* _Instructions for the task_: Without any pictures, output the records exactly as they are.

┌─ Material for this task

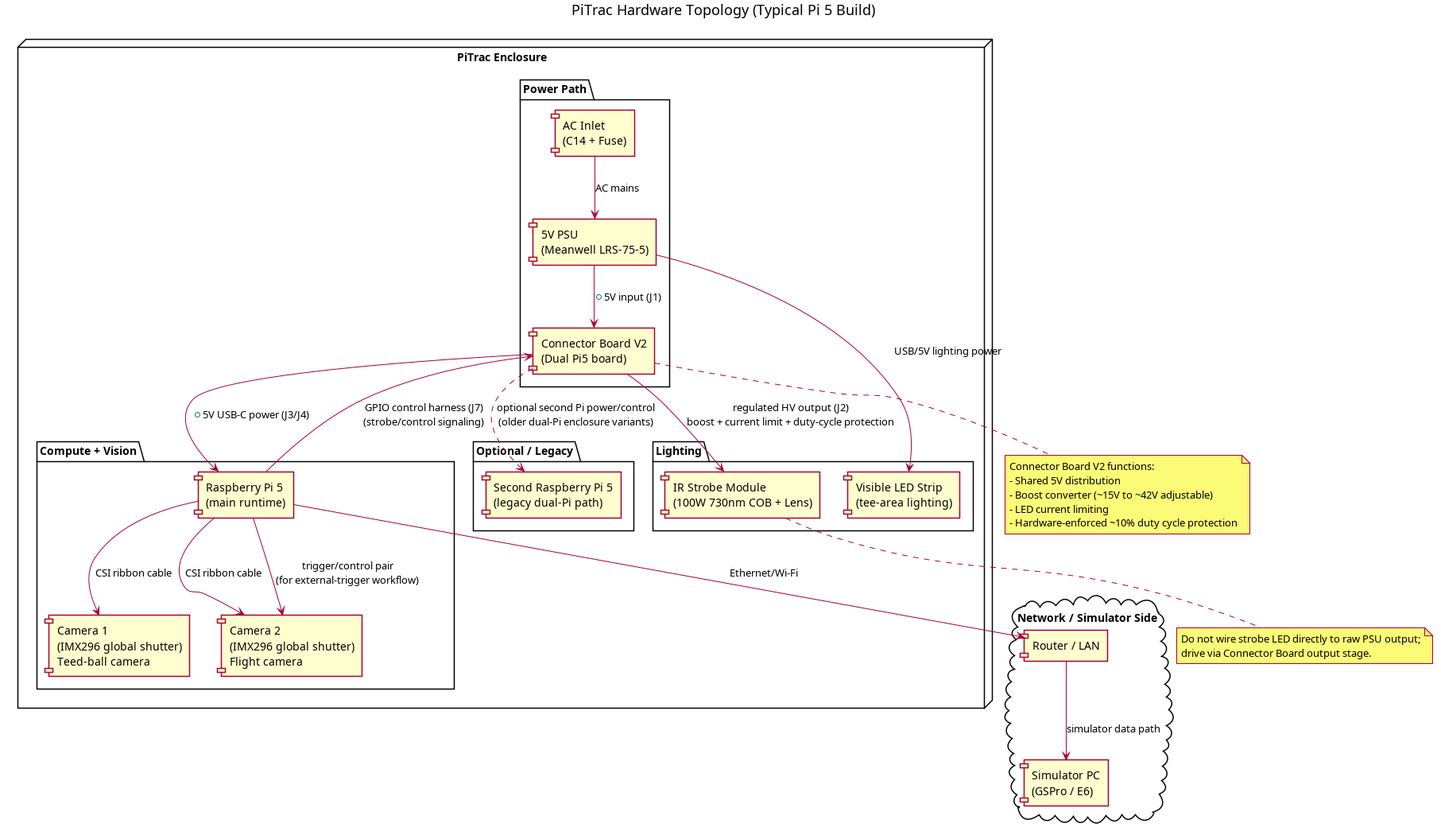
The PlantUML diagram assets/images/hardware-topology.png in digitalhand/pitrac-light, before a commit. Its source is kept beside it as assets/diagram/hardware-topology.puml.
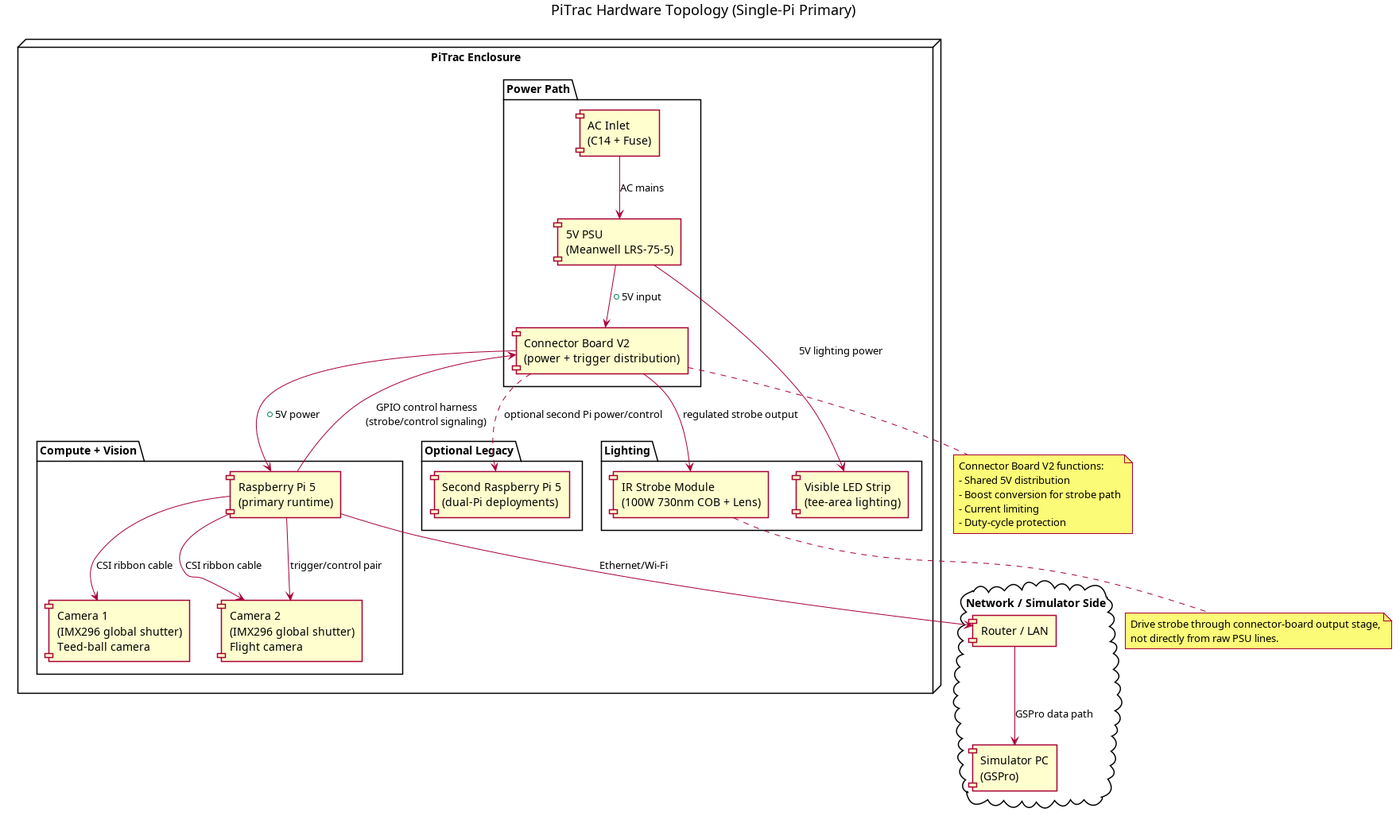
After the change.

What changed in the source:
```diff
@@ -1,5 +1,5 @@
 @startuml
-title PiTrac Hardware Topology (Typical Pi 5 Build)
+title PiTrac Hardware Topology (Single-Pi Primary)
 
 skinparam shadowing false
 skinparam backgroundColor white
@@ -10,11 +10,11 @@
   package "Power Path" {
     [AC Inlet\n(C14 + Fuse)] as ac_in
     [5V PSU\n(Meanwell LRS-75-5)] as psu5v
-    [Connector Board V2\n(Dual Pi5 board)] as cb
+    [Connector Board V2\n(power + trigger distribution)] as cb
   }
 
   package "Compute + Vision" {
-    [Raspberry Pi 5\n(main runtime)] as pi5
+    [Raspberry Pi 5\n(primary runtime)] as pi5
     [Camera 1\n(IMX296 global shutter)\nTeed-ball camera] as cam1
     [Camera 2\n(IMX296 global shutter)\nFlight camera] as cam2
   }
@@ -24,8 +24,8 @@
     [Visible LED Strip\n(tee-area lighting)] as led_strip
   }
 
-  package "Optional / Legacy" {
-    [Second Raspberry Pi 5\n(legacy dual-Pi path)] as pi5b
+  package "Optional Legacy" {
+    [Second Raspberry Pi 5\n(dual-Pi deployments)] as pi5b
   }
 }
 
@@ -35,34 +35,33 @@
 }
 
 ac_in --> psu5v : AC mains
-psu5v --> cb : +5V input (J1)
-cb --> pi5 : +5V USB-C power (J3/J4)
+psu5v --> cb : +5V input
+cb --> pi5 : +5V power
 
 pi5 --> cam1 : CSI ribbon cable
 pi5 --> cam2 : CSI ribbon cable
-pi5 --> cam2 : trigger/control pair\n(for external-trigger workflow)
+pi5 --> cam2 : trigger/control pair
 
-pi5 --> cb : GPIO control harness (J7)\n(strobe/control signaling)
-cb --> ir_strobe : regulated HV output (J2)\nboost + current limit + duty-cycle protection
-
-psu5v --> led_strip : USB/5V lighting power
+pi5 --> cb : GPIO control harness\n(strobe/control signaling)
+cb --> ir_strobe : regulated strobe output
+psu5v --> led_strip : 5V lighting power
 
 pi5 --> lan : Ethernet/Wi-Fi
-lan --> simpc : simulator data path
+lan --> simpc : GSPro data path
 
-cb ..> pi5b : optional second Pi power/control\n(older dual-Pi enclosure variants)
+cb ..> pi5b : optional second Pi power/control
 
 note bottom of cb
 Connector Board V2 functions:
 - Shared 5V distribution
-- Boost converter (~15V to ~42V adjustable)
-- LED current limiting
-- Hardware-enforced ~10% duty cycle protection
+- Boost conversion for strobe path
+- Current limiting
+- Duty-cycle protection
 end note
 
 note bottom of ir_strobe
-Do not wire strobe LED directly to raw PSU output;
-drive via Connector Board output stage.
+Drive strobe through connector-board output stage,
+not directly from raw PSU lines.
 end note
 
 @enduml
```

└─

* _Result_:
The PlantUML diagram assets/images/hardware-topology.png in digitalhand/pitrac-light, before a commit. Its source is kept beside it as assets/diagram/hardware-topology.puml.
After the change.

What changed in the source:
```diff
@@ -1,5 +1,5 @@
 @startuml
-title PiTrac Hardware Topology (Typical Pi 5 Build)
+title PiTrac Hardware Topology (Single-Pi Primary)
 
 skinparam shadowing false
 skinparam backgroundColor white
@@ -10,11 +10,11 @@
   package "Power Path" {
     [AC Inlet\n(C14 + Fuse)] as ac_in
     [5V PSU\n(Meanwell LRS-75-5)] as psu5v
-    [Connector Board V2\n(Dual Pi5 board)] as cb
+    [Connector Board V2\n(power + trigger distribution)] as cb
   }
 
   package "Compute + Vision" {
-    [Raspberry Pi 5\n(main runtime)] as pi5
+    [Raspberry Pi 5\n(primary runtime)] as pi5
     [Camera 1\n(IMX296 global shutter)\nTeed-ball camera] as cam1
     [Camera 2\n(IMX296 global shutter)\nFlight camera] as cam2
   }
@@ -24,8 +24,8 @@
     [Visible LED Strip\n(tee-area lighting)] as led_strip
   }
 
-  package "Optional / Legacy" {
-    [Second Raspberry Pi 5\n(legacy dual-Pi path)] as pi5b
+  package "Optional Legacy" {
+    [Second Raspberry Pi 5\n(dual-Pi deployments)] as pi5b
   }
 }
 
@@ -35,34 +35,33 @@
 }
 
 ac_in --> psu5v : AC mains
-psu5v --> cb : +5V input (J1)
-cb --> pi5 : +5V USB-C power (J3/J4)
+psu5v --> cb : +5V input
+cb --> pi5 : +5V power
 
 pi5 --> cam1 : CSI ribbon cable
 pi5 --> cam2 : CSI ribbon cable
-pi5 --> cam2 : trigger/control pair\n(for external-trigger workflow)
+pi5 --> cam2 : trigger/control pair
 
-pi5 --> cb : GPIO control harness (J7)\n(strobe/control signaling)
-cb --> ir_strobe : regulated HV output (J2)\nboost + current limit + duty-cycle protection
-
-psu5v --> led_strip : USB/5V lighting power
+pi5 --> cb : GPIO control harness\n(strobe/control signaling)
+cb --> ir_strobe : regulated strobe output
+psu5v --> led_strip : 5V lighting power
 
 pi5 --> lan : Ethernet/Wi-Fi
-lan --> simpc : simulator data path
+lan --> simpc : GSPro data path
 
-cb ..> pi5b : optional second Pi power/control\n(older dual-Pi enclosure variants)
+cb ..> pi5b : optional second Pi power/control
 
 note bottom of cb
 Connector Board V2 functions:
 - Shared 5V distribution
-- Boost converter (~15V to ~42V adjustable)
-- LED current limiting
-- Hardware-enforced ~10% duty cycle protection
+- Boost conversion for strobe path
+- Current limiting
+- Duty-cycle protection
 end note
 
 note bottom of ir_strobe
-Do not wire strobe LED directly to raw PSU output;
-drive via Connector Board output stage.
+Drive strobe through connector-board output stage,
+not directly from raw PSU lines.
 end note
 
 @enduml
```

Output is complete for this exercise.